The Moderate Resolution Imaging Spectroradiometer (MODIS) instrument that flies aboard NASA's Aqua satellite took an image of Typhoon Ma-on that clearly shows the storm's eye, although it has some in it. The image was taken at 04:15 UTC (12:15 a.m. EDT) on July 15 as Typhoon Ma-on continues moving west in the western Pacific Ocean.

When NASA's Aqua satellite passed over Ma-on on July 14 at 03:23 UTC, the Atmospheric Infrared Sounder (AIRS) instrument captured an of the storm. The infrared image showed a large area of coldest and the strongest thunderstorms mostly south of the center of circulation, and also revealed an eye at that time.

On July 15 at 0900 UTC (5 a.m. EDT), Typhoon Ma-on's winds were stronger than they were the day before. are now at 115 knots (132 mph/213 kmh). Ma-on is located about 250 nautical miles south of Iwo To, Japan near 20.7 North and 140.9 East.

The strongest thunderstorms in Ma-on are still located south of the center of circulation. Visible, microwave and all show a well-defined eye within the storm.

Ma-on is moving to the west-northwest along the southern edge of a subtropical ridge (elongated area) of high pressure. This weekend people on Iwo To, Chici Jima and Kadena Air Base can experience rough seas and gusty winds and rains.

Ma-on is then expected to move to the north, then northeast as it curves around the western edge of the ridge. That would put Ma-on on track to skirt the eastern edge of the big island of Japan early next week.

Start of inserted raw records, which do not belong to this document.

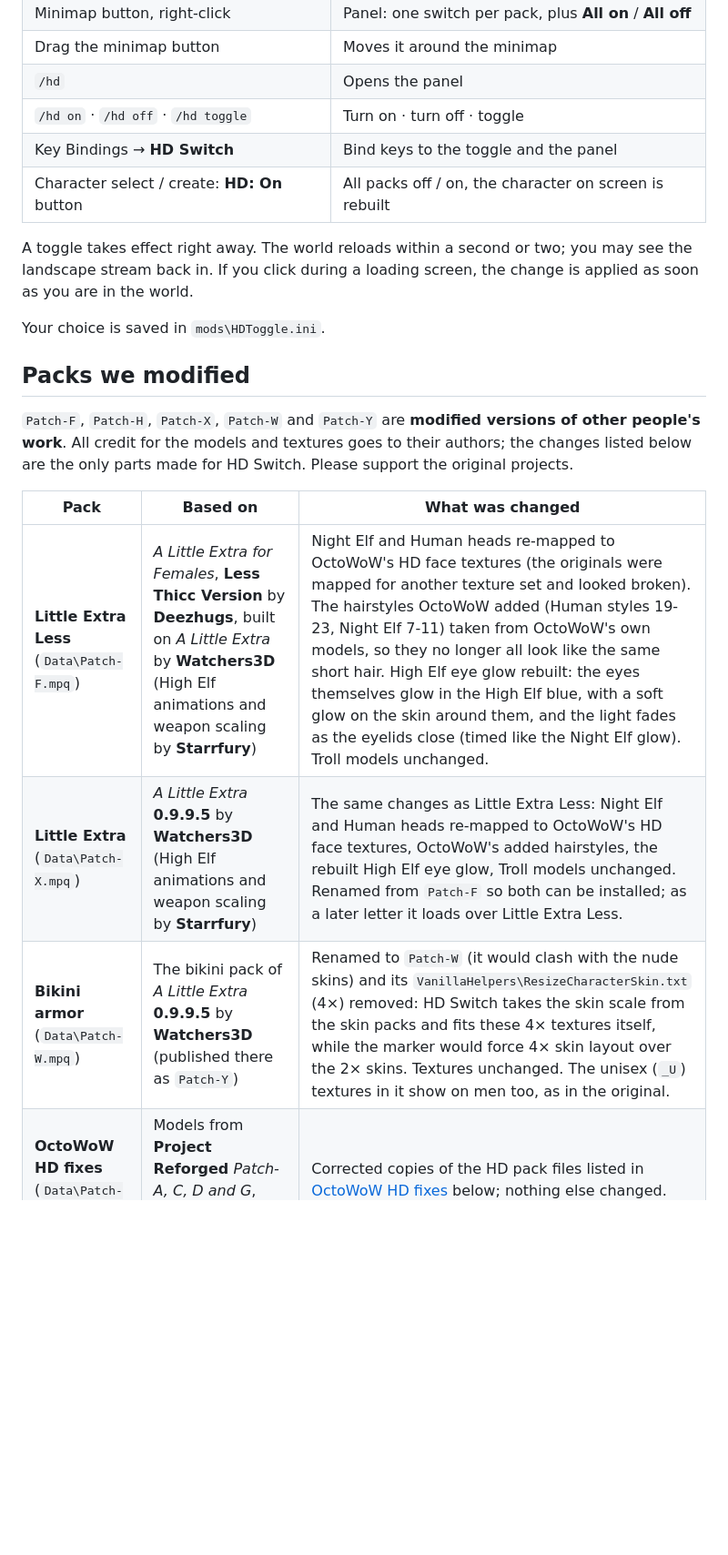
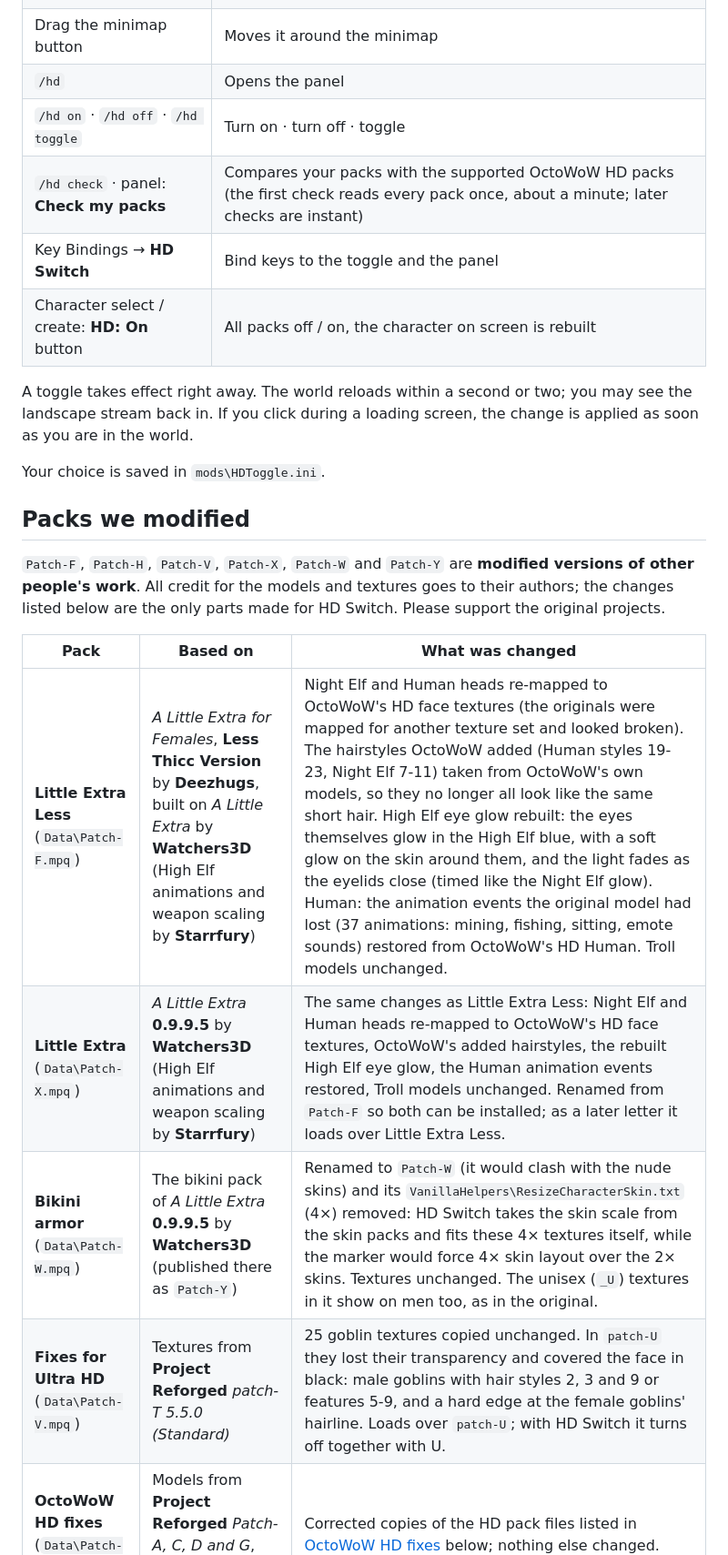
Before and after one commit to fmustafayaman/OctoWoW-HD-Switch, a Markdown page: README.md, the part around one of its changes. Shown at 91% size. GitHub-like rendering; blank space fills up the shorter version.

```diff
--- a/README.md
+++ b/README.md
@@ -139,6 +157,7 @@ When it is running you will see the HD Switch button on the minimap, and an
 | Drag the minimap button | Moves it around the minimap |
 | `/hd` | Opens the panel |
 | `/hd on` · `/hd off` · `/hd toggle` | Turn on · turn off · toggle |
+| `/hd check` · panel: **Check my packs** | Compares your packs with the supported OctoWoW HD packs (the first check reads every pack once, about a minute; later checks are instant) |
 | Key Bindings → **HD Switch** | Bind keys to the toggle and the panel |
 | Character select / create: **HD: On** button | All packs off / on, the character on screen is rebuilt |
 
@@ -150,15 +169,16 @@ Your choice is saved in `mods\HDToggle.ini`.
 
 ## Packs we modified
 
-`Patch-F`, `Patch-H`, `Patch-X`, `Patch-W` and `Patch-Y` are **modified versions of other people's work**. All credit for the models and
+`Patch-F`, `Patch-H`, `Patch-V`, `Patch-X`, `Patch-W` and `Patch-Y` are **modified versions of other people's work**. All credit for the models and
 textures goes to their authors; the changes listed below are the only parts made for
 HD Switch. Please support the original projects.
 
 | Pack | Based on | What was changed |
 |---|---|---|
-| **Little Extra Less** (`Data\Patch-F.mpq`) | *A Little Extra for Females*, **Less Thicc Version** by **Deezhugs**, built on *A Little Extra* by **Watchers3D** (High Elf animations and weapon scaling by **Starrfury**) | Night Elf and Human heads re-mapped to OctoWoW's HD face textures (the originals were mapped for another texture set and looked broken). The hairstyles OctoWoW added (Human styles 19-23, Night Elf 7-11) taken from OctoWoW's own models, so they no longer all look like the same short hair. High Elf eye glow rebuilt: the eyes themselves glow in the High Elf blue, with a soft glow on the skin around them, and the light fades as the eyelids close (timed like the Night Elf glow). Troll models unchanged. |
-| **Little Extra** (`Data\Patch-X.mpq`) | *A Little Extra* **0.9.9.5** by **Watchers3D** (High Elf animations and weapon scaling by **Starrfury**) | The same changes as Little Extra Less: Night Elf and Human heads re-mapped to OctoWoW's HD face textures, OctoWoW's added hairstyles, the rebuilt High Elf eye glow, Troll models unchanged. Renamed from `Patch-F` so both can be installed; as a later letter it loads over Little Extra Less. |
+| **Little Extra Less** (`Data\Patch-F.mpq`) | *A Little Extra for Females*, **Less Thicc Version** by **Deezhugs**, built on *A Little Extra* by **Watchers3D** (High Elf animations and weapon scaling by **Starrfury**) | Night Elf and Human heads re-mapped to OctoWoW's HD face textures (the originals were mapped for another texture set and looked broken). The hairstyles OctoWoW added (Human styles 19-23, Night Elf 7-11) taken from OctoWoW's own models, so they no longer all look like the same short hair. High Elf eye glow rebuilt: the eyes themselves glow in the High Elf blue, with a soft glow on the skin around them, and the light fades as the eyelids close (timed like the Night Elf glow). Human: the animation events the original model had lost (37 animations: mining, fishing, sitting, emote sounds) restored from OctoWoW's HD Human. Troll models unchanged. |
+| **Little Extra** (`Data\Patch-X.mpq`) | *A Little Extra* **0.9.9.5** by **Watchers3D** (High Elf animations and weapon scaling by **Starrfury**) | The same changes as Little Extra Less: Night Elf and Human heads re-mapped to OctoWoW's HD face textures, OctoWoW's added hairstyles, the rebuilt High Elf eye glow, the Human animation events restored, Troll models unchanged. Renamed from `Patch-F` so both can be installed; as a later letter it loads over Little Extra Less. |
 | **Bikini armor** (`Data\Patch-W.mpq`) | The bikini pack of *A Little Extra* **0.9.9.5** by **Watchers3D** (published there as `Patch-Y`) | Renamed to `Patch-W` (it would clash with the nude skins) and its `VanillaHelpers\ResizeCharacterSkin.txt` (4×) removed: HD Switch takes the skin scale from the skin packs and fits these 4× textures itself, while the marker would force 4× skin layout over the 2× skins. Textures unchanged. The unisex (`_U`) textures in it show on men too, as in the original. |
+| **Fixes for Ultra HD** (`Data\Patch-V.mpq`) | Textures from **Project Reforged** *patch-T 5.5.0 (Standard)* | 25 goblin textures copied unchanged. In `patch-U` they lost their transparency and covered the face in black: male goblins with hair styles 2, 3 and 9 or features 5-9, and a hard edge at the female goblins' hairline. Loads over `patch-U`; with HD Switch it turns off together with U. |
 | **OctoWoW HD fixes** (`Data\Patch-H.mpq`) | Models from **Project Reforged** *Patch-A, C, D and G*, and original game models | Corrected copies of the HD pack files listed in [OctoWoW HD fixes](#octowow-hd-fixes) below; nothing else changed. |
 | **Nude skins, 18+** (`Data\Patch-Y.mpq`) | *A Little Extra Retextured* by **Necropheus**, upscaled for HD Reforged | The torso and pelvis parts of Forest Troll skin color 4 were missing (the HD underwear showed through with a different chest color). They were rebuilt from the same pack's skin texture. |
 
```
Also changed, not shown: other parts of README.md (+42 -4 lines).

Explore further: Researchers prove for the first time that ash clouds can cross Atlantic Ocean

add to favorites email to friend print save as pdf

Related Stories

NASA eyes Typhoon Fanapi approaching Taiwan

Sep 17, 2010

Infrared satellite data from NASA's Aqua satellite revealed strong convection and a tight circulation center within Typhoon Fanapi as it heads for a landfall in Taiwan this weekend.

Recommended for you

Geologists discover ancient buried canyon in South Tibet

8 hours ago

A team of researchers from Caltech and the China Earthquake Administration has discovered an ancient, deep canyon buried along the Yarlung Tsangpo River in south Tibet, north of the eastern end of the Himalayas. ...

User comments : 0

Please sign in to add a comment. Registration is free, and takes less than a minute. Read more

Click here to reset your password.
Sign in to get notified via email when new comments are made.